• Extracted entries:
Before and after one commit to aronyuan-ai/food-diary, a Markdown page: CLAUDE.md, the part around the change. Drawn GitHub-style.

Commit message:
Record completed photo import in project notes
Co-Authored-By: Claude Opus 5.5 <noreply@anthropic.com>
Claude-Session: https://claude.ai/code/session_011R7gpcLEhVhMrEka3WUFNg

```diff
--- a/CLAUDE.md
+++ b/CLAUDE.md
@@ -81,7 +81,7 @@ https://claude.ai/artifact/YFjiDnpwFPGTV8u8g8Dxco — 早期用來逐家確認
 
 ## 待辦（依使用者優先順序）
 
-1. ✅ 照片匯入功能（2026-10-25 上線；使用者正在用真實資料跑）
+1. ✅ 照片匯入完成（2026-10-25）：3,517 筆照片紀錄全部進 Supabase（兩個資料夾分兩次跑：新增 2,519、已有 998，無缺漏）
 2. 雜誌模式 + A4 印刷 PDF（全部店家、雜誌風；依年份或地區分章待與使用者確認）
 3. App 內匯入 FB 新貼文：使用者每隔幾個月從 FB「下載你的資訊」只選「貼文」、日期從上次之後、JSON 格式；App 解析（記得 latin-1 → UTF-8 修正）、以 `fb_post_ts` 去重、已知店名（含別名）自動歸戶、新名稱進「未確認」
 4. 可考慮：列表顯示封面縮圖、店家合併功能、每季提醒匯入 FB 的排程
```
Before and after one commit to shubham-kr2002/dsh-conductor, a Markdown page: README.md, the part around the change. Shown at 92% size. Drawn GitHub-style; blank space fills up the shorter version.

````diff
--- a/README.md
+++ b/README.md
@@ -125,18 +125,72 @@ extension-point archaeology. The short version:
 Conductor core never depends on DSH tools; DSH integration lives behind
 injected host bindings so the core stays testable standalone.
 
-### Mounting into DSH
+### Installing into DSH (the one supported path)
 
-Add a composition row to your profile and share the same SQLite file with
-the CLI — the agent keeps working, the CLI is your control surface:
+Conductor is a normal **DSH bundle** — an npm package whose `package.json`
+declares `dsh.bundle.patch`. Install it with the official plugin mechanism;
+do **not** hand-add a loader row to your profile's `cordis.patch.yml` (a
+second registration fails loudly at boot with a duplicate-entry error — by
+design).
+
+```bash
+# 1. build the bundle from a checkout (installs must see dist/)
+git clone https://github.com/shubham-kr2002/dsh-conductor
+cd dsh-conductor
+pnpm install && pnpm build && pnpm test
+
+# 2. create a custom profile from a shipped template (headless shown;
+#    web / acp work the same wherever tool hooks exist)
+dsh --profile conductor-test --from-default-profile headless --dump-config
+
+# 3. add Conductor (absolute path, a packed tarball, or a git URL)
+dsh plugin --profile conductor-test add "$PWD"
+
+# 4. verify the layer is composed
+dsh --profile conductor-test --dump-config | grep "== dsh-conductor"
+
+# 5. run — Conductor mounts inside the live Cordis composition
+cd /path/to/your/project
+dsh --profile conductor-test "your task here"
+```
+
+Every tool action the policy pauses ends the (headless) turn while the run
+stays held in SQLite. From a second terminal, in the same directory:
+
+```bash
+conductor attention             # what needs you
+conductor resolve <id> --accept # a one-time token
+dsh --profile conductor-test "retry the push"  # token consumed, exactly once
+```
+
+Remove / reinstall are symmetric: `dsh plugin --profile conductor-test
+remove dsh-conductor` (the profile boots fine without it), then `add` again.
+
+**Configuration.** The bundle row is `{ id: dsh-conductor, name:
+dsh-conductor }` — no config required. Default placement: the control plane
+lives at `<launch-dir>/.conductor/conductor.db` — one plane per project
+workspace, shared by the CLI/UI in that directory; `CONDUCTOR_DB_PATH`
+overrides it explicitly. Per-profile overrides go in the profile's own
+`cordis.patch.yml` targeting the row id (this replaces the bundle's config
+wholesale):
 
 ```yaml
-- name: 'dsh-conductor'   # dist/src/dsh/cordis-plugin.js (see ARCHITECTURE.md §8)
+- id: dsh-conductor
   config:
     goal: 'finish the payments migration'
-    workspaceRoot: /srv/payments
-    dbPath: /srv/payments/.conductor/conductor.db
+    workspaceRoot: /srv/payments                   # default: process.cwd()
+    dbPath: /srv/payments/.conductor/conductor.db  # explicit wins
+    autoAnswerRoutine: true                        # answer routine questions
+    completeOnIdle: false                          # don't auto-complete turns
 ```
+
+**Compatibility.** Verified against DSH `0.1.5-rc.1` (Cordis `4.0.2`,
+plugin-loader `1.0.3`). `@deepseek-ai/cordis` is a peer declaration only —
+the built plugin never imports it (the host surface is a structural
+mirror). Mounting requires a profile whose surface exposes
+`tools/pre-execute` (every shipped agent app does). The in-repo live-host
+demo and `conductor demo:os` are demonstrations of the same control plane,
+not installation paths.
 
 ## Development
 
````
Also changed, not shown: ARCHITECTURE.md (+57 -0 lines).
...
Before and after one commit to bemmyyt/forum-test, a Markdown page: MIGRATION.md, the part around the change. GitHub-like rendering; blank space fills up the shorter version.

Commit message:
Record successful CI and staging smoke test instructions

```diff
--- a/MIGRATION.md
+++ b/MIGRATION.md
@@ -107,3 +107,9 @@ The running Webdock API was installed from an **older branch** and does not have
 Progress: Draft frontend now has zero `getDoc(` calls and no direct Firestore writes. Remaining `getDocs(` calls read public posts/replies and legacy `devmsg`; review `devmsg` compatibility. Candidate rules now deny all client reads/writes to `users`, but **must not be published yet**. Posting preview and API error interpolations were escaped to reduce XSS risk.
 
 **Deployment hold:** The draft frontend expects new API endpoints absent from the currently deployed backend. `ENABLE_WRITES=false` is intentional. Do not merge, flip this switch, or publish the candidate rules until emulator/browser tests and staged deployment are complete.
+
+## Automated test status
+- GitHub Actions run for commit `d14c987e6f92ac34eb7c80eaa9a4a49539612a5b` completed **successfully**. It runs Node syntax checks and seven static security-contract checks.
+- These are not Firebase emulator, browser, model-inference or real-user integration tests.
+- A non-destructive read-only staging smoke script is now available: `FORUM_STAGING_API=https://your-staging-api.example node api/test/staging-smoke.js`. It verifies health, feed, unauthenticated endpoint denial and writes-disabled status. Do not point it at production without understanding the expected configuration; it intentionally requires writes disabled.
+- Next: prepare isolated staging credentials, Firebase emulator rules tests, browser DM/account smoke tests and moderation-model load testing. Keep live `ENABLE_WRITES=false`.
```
---
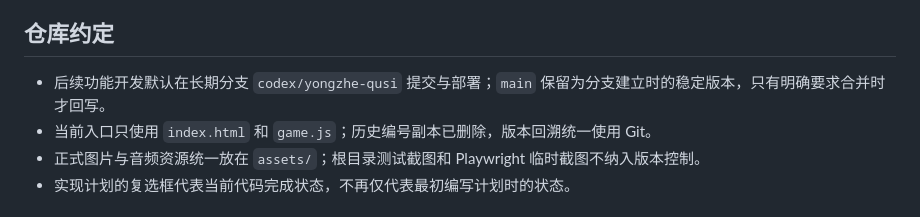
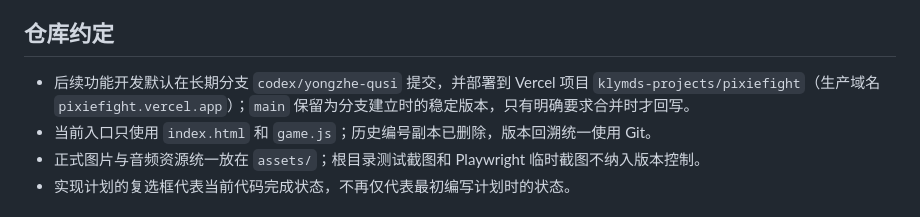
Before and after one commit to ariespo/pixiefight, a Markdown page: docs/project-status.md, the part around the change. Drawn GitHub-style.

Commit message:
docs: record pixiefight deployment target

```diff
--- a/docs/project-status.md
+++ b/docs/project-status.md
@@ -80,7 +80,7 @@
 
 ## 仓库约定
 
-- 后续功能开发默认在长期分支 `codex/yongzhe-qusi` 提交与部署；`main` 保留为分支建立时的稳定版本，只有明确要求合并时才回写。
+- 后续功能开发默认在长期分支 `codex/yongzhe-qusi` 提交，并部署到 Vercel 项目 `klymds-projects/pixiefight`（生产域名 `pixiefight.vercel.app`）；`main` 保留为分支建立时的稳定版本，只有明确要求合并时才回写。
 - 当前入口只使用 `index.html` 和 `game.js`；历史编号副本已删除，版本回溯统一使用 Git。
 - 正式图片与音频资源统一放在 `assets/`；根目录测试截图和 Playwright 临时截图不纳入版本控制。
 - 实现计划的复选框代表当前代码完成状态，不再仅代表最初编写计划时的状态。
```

• Task prompt: The response must give every line from the material above that holds the string "Before".

• Solution to this problem:
Before and after one commit to aronyuan-ai/food-diary, a Markdown page: CLAUDE.md, the part around the change. Drawn GitHub-style.
Before and after one commit to shubham-kr2002/dsh-conductor, a Markdown page: README.md, the part around the change. Shown at 92% size. Drawn GitHub-style; blank space fills up the shorter version.
Before and after one commit to bemmyyt/forum-test, a Markdown page: MIGRATION.md, the part around the change. GitHub-like rendering; blank space fills up the shorter version.
Before and after one commit to ariespo/pixiefight, a Markdown page: docs/project-status.md, the part around the change. Drawn GitHub-style.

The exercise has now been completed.